● **DIRECTIONS FOR THIS TASK**: Wherever "data" occurs in the entries, copy the line that holds it.

####################

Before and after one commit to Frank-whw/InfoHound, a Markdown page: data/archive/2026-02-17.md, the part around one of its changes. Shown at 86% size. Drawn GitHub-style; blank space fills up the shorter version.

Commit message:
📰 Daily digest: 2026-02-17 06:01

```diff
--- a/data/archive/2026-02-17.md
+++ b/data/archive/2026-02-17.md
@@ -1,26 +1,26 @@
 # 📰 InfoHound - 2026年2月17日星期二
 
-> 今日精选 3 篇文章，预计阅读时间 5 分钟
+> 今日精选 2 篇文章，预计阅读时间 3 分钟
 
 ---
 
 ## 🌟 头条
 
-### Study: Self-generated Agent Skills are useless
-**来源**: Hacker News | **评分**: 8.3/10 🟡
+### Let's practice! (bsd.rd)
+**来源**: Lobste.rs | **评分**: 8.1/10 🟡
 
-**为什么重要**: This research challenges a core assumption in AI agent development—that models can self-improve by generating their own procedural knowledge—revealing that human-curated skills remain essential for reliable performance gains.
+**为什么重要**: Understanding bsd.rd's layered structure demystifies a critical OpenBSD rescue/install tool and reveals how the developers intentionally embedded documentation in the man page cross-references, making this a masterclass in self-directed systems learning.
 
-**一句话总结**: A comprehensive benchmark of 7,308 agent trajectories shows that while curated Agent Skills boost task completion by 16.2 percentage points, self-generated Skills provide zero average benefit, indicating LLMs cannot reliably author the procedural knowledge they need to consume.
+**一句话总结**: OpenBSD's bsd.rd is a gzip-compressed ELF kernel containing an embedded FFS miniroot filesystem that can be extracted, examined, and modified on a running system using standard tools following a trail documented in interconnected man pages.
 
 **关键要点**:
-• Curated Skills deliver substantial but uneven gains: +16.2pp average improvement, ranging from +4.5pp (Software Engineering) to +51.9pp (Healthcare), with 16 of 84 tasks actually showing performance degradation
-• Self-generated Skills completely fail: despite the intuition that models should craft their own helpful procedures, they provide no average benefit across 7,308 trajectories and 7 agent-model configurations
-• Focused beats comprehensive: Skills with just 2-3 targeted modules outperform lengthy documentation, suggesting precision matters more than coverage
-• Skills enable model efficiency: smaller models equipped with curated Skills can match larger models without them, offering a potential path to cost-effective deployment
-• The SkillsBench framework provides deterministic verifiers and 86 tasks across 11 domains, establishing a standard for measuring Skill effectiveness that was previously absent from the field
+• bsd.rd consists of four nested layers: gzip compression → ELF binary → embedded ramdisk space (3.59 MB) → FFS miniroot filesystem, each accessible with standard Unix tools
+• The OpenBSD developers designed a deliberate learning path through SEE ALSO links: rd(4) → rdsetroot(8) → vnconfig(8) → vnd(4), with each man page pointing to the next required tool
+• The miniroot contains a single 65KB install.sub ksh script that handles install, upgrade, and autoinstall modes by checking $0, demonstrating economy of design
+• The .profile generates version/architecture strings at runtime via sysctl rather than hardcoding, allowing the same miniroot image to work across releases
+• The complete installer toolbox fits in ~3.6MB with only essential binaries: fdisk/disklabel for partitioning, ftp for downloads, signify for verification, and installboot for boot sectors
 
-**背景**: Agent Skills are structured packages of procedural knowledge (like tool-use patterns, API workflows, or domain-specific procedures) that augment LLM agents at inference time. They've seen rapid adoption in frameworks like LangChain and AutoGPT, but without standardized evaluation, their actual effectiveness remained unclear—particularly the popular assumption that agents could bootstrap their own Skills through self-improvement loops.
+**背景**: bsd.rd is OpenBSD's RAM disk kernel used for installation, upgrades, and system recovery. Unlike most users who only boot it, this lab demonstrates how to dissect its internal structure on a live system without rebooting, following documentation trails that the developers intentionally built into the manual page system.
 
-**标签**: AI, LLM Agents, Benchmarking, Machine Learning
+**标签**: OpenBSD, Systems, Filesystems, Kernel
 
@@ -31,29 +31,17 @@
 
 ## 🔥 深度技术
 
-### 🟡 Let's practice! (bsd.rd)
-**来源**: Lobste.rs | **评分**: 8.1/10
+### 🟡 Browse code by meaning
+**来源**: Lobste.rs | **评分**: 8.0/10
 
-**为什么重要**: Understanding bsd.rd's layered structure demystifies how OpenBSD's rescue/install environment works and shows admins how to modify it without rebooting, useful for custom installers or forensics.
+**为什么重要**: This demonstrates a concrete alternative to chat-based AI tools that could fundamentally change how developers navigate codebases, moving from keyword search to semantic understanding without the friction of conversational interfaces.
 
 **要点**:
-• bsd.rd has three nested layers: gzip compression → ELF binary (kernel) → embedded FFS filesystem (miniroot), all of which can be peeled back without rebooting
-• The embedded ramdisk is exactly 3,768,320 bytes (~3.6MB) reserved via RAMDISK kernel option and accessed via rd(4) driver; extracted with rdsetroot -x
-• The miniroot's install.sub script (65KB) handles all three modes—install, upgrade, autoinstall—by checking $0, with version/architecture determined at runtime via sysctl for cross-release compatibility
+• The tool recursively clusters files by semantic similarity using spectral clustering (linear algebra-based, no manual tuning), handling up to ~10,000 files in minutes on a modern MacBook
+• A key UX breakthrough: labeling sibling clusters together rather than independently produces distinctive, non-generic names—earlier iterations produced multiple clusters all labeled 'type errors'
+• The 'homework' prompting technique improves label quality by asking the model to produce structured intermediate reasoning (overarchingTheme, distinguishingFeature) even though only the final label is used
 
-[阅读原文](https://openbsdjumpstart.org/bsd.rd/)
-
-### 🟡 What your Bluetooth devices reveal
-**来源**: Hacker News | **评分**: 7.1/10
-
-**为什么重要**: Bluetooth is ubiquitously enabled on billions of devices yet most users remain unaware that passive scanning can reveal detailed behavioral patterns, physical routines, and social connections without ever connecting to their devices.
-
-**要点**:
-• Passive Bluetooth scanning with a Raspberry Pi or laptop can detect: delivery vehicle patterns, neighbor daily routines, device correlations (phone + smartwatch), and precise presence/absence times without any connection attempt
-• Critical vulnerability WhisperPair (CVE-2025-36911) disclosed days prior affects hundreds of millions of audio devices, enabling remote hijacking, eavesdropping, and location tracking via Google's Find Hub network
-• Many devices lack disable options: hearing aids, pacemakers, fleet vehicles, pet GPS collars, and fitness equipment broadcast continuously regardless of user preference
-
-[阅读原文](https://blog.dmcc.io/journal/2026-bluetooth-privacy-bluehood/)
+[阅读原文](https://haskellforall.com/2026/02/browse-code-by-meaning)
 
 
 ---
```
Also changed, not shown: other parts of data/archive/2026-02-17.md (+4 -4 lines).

####################

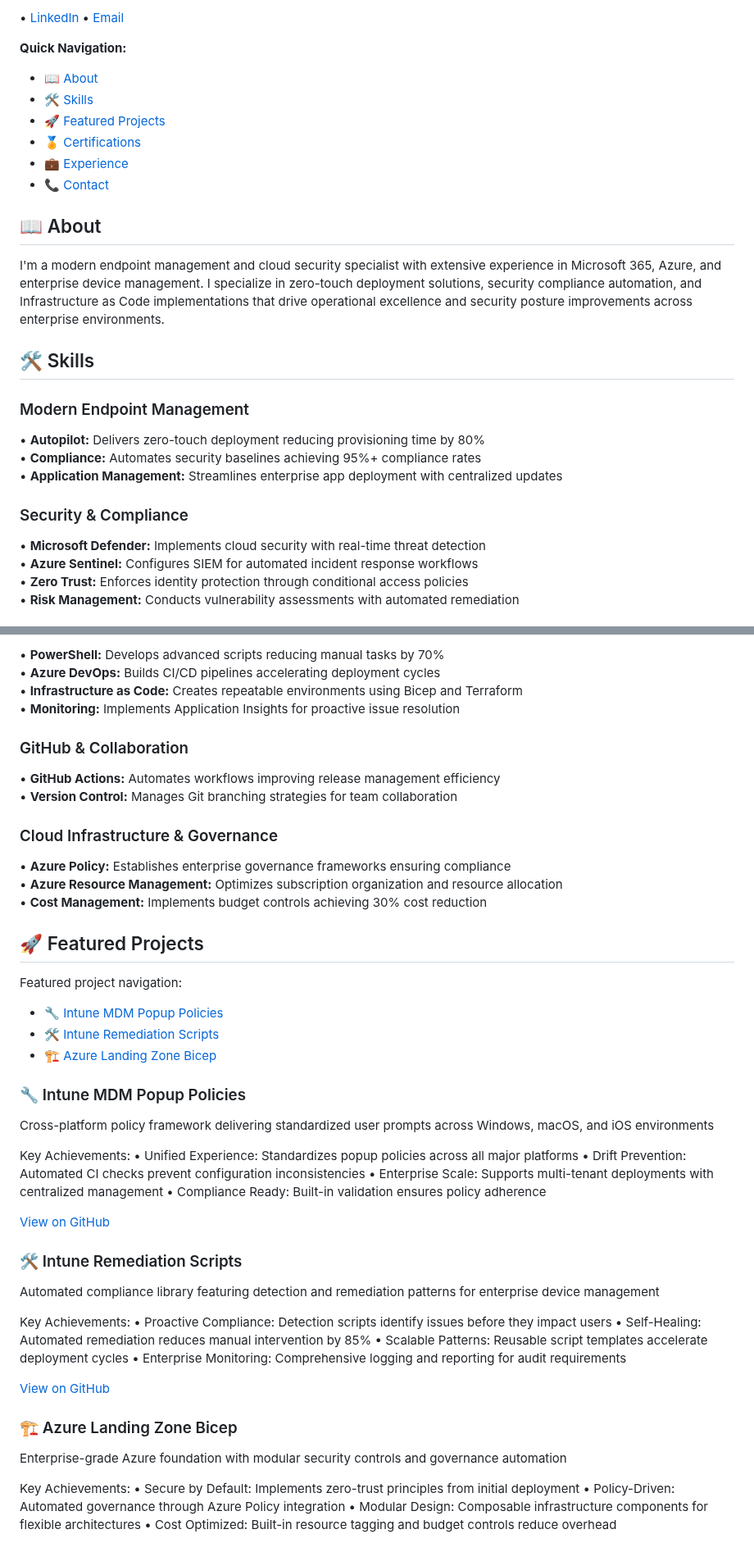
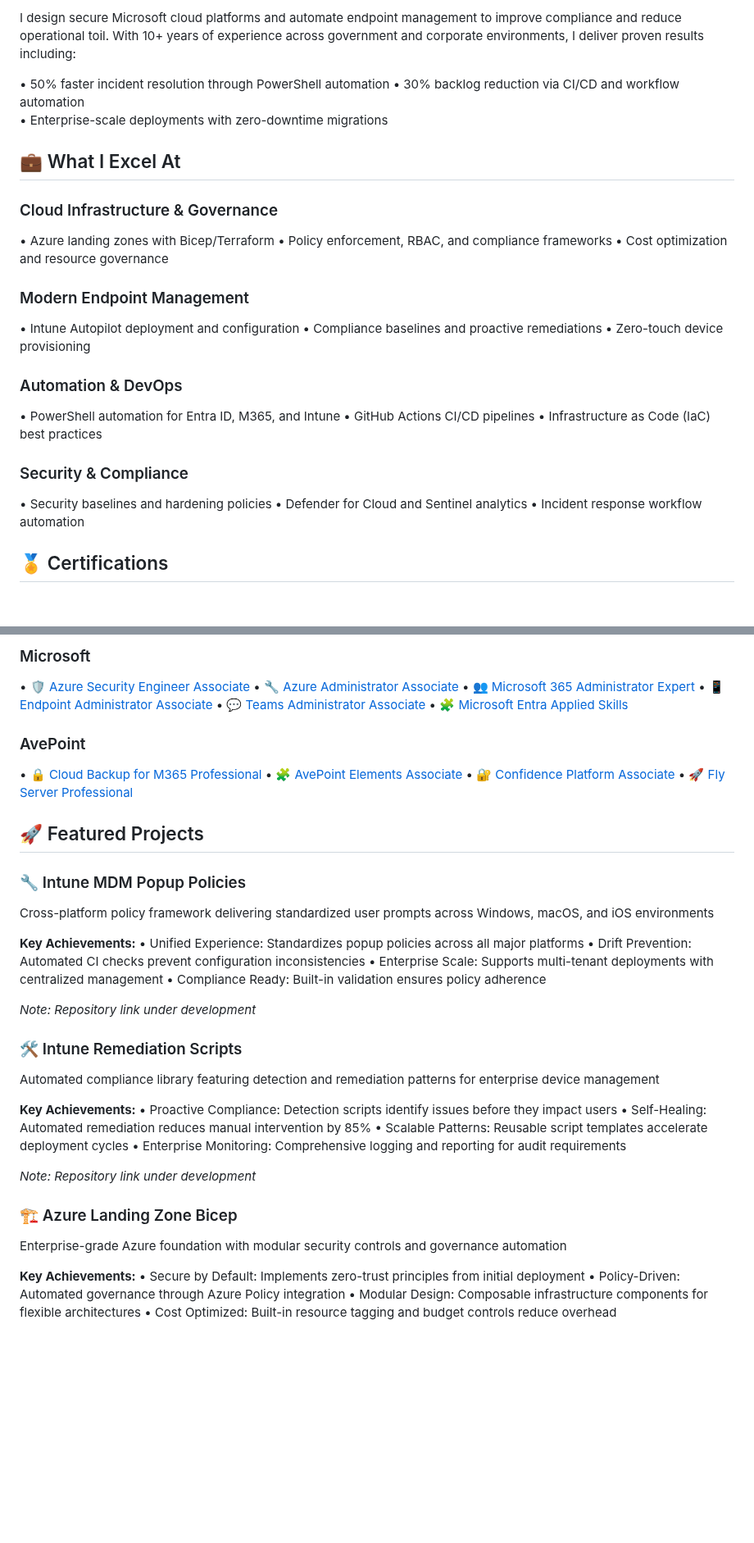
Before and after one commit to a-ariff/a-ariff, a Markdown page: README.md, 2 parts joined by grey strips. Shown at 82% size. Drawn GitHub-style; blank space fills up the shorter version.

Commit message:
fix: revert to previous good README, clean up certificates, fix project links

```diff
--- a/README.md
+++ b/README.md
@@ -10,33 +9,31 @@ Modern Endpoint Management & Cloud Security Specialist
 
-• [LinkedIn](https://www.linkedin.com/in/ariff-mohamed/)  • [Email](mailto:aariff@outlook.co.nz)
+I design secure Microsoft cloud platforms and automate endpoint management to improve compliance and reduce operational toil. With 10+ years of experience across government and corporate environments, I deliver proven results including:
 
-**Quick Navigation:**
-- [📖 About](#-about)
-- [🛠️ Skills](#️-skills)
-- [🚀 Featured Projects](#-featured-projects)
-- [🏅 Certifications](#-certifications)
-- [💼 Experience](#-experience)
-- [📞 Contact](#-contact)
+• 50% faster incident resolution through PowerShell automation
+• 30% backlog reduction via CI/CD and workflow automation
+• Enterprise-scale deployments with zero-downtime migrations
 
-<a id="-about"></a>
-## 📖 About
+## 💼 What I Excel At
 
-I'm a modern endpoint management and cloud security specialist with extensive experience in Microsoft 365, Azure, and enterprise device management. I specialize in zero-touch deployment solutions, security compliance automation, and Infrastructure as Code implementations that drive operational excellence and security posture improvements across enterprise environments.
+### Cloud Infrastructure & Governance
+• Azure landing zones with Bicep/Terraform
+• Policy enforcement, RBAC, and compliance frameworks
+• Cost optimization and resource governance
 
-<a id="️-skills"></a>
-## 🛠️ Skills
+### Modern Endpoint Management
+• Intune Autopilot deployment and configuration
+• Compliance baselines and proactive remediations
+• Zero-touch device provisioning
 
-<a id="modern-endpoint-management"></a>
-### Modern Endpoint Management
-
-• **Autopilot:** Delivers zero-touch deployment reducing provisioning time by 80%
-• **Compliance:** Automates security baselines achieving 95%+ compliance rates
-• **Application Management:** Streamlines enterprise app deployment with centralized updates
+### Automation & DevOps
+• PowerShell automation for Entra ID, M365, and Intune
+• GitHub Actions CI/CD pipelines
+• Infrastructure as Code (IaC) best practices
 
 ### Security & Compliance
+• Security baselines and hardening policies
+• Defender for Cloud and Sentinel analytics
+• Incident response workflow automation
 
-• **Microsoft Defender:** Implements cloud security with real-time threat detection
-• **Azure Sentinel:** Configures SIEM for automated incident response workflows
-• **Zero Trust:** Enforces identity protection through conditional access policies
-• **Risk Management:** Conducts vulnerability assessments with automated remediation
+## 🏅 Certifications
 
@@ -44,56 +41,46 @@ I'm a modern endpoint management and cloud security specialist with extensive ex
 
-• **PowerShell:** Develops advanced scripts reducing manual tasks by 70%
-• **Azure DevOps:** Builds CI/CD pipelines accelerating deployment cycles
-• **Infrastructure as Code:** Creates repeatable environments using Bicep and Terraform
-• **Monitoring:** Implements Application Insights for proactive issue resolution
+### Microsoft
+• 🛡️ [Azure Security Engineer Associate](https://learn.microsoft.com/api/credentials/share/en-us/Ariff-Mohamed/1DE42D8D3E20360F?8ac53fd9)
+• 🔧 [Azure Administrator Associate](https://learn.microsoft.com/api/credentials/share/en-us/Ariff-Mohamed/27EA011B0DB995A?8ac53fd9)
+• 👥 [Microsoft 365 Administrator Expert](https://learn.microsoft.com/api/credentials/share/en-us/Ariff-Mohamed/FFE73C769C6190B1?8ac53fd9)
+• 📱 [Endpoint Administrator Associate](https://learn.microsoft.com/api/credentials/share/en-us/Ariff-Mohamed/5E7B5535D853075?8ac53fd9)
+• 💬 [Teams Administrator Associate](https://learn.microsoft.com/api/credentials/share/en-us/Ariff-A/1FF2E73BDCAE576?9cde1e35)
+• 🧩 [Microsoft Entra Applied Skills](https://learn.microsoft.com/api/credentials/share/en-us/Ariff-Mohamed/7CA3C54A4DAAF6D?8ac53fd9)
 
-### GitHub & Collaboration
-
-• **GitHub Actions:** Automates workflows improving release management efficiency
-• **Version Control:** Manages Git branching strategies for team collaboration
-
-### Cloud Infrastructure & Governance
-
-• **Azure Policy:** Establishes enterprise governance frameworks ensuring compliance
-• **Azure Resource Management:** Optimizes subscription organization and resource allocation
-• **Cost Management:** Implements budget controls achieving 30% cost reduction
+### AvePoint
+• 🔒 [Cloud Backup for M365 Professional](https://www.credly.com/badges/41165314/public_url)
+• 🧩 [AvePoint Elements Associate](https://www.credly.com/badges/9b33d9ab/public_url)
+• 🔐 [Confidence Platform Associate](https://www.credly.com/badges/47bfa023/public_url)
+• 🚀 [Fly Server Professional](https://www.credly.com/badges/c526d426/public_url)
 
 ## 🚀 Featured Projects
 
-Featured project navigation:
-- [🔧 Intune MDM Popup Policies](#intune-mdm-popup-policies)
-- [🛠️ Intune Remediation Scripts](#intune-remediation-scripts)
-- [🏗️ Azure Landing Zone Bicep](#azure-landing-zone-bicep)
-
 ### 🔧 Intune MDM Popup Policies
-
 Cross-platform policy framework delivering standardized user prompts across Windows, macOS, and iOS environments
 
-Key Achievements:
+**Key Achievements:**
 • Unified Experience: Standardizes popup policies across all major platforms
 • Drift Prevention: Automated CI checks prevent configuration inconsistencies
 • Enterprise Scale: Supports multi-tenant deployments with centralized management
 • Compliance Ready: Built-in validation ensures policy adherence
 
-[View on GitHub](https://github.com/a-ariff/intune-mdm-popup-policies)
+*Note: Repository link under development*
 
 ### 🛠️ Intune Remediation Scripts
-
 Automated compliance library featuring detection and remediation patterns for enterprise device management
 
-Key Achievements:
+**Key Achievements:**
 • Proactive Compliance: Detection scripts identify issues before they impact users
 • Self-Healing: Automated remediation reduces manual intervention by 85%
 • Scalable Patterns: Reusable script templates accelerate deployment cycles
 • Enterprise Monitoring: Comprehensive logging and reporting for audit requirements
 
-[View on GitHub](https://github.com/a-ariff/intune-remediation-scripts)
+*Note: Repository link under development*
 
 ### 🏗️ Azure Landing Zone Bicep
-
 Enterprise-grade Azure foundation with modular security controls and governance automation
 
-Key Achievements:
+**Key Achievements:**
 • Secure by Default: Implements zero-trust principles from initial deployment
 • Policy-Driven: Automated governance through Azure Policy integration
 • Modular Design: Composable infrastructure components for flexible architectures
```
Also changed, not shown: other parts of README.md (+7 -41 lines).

####################

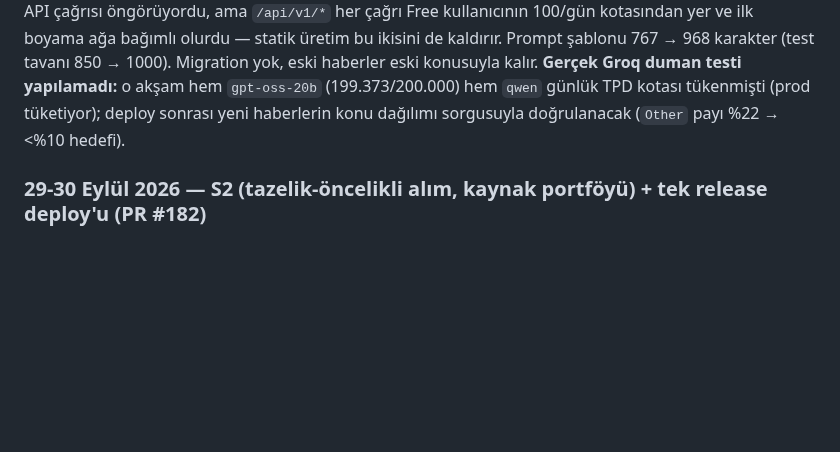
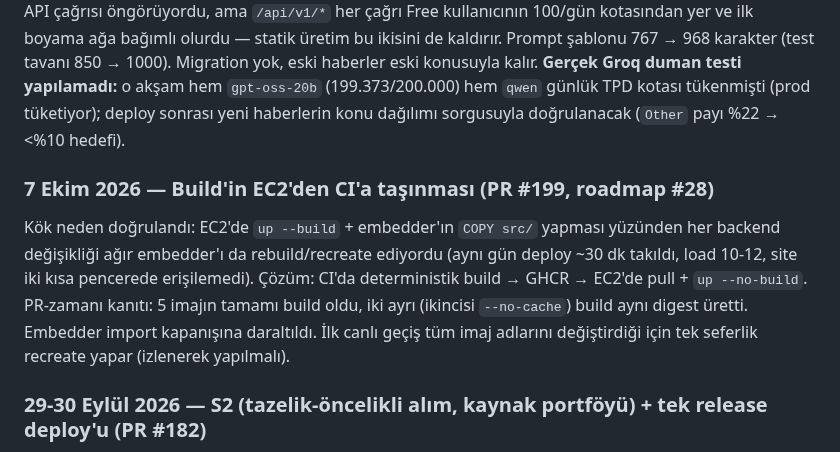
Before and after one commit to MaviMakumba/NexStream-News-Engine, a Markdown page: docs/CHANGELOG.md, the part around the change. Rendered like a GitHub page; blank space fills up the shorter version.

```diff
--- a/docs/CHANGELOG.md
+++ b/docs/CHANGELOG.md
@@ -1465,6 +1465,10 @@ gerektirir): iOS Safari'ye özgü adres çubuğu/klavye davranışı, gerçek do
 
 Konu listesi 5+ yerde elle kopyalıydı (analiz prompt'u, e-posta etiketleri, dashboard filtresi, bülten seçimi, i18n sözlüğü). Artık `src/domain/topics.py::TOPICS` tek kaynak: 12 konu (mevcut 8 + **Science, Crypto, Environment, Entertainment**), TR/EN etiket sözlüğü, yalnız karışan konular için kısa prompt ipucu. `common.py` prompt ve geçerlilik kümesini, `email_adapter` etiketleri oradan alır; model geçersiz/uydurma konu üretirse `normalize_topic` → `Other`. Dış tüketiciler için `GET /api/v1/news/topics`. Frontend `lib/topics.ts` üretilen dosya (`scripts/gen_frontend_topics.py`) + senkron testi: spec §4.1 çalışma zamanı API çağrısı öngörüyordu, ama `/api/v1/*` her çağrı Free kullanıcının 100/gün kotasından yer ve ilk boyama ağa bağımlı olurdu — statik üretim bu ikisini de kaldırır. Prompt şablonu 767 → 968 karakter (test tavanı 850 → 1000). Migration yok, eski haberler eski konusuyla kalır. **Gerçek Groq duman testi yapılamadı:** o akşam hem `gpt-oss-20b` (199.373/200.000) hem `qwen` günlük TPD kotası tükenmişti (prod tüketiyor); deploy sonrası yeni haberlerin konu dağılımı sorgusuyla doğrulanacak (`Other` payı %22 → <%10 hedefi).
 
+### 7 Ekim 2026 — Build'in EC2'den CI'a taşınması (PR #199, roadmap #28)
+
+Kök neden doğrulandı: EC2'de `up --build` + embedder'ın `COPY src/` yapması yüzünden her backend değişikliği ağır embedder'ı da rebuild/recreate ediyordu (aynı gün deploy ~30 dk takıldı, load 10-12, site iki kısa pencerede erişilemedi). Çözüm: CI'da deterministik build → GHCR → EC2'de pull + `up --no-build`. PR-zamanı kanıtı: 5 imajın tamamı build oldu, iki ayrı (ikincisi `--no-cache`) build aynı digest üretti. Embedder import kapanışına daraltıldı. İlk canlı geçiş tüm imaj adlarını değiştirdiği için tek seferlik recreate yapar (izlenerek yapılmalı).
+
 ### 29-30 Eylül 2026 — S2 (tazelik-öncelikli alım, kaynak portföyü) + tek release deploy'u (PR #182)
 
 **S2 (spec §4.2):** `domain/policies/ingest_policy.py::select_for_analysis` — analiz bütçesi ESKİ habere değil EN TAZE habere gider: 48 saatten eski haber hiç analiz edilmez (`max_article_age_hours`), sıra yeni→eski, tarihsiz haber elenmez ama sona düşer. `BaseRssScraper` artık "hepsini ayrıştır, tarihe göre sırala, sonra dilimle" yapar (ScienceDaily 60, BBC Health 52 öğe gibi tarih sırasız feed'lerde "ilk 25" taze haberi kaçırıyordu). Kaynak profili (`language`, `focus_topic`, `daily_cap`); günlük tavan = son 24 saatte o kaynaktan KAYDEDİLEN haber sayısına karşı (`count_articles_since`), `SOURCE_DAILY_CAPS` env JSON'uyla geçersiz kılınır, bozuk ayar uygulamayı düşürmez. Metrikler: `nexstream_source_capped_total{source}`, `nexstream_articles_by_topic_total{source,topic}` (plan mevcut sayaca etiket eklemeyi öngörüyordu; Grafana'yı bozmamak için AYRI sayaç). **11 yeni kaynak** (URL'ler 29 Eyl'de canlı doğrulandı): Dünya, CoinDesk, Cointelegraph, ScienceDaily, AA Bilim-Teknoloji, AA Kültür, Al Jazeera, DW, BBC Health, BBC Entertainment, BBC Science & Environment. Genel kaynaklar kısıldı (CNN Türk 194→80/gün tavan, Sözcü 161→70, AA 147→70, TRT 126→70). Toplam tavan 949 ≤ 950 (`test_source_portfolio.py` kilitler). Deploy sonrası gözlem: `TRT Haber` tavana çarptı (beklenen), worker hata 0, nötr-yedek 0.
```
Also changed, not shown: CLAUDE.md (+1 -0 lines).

####################

● **PROBLEM SOLUTION**:
Before and after one commit to Frank-whw/InfoHound, a Markdown page: data/archive/2026-02-17.md, the part around one of its changes. Shown at 86% size. Drawn GitHub-style; blank space fills up the shorter version.
--- a/data/archive/2026-02-17.md
+++ b/data/archive/2026-02-17.md
Also changed, not shown: other parts of data/archive/2026-02-17.md (+4 -4 lines).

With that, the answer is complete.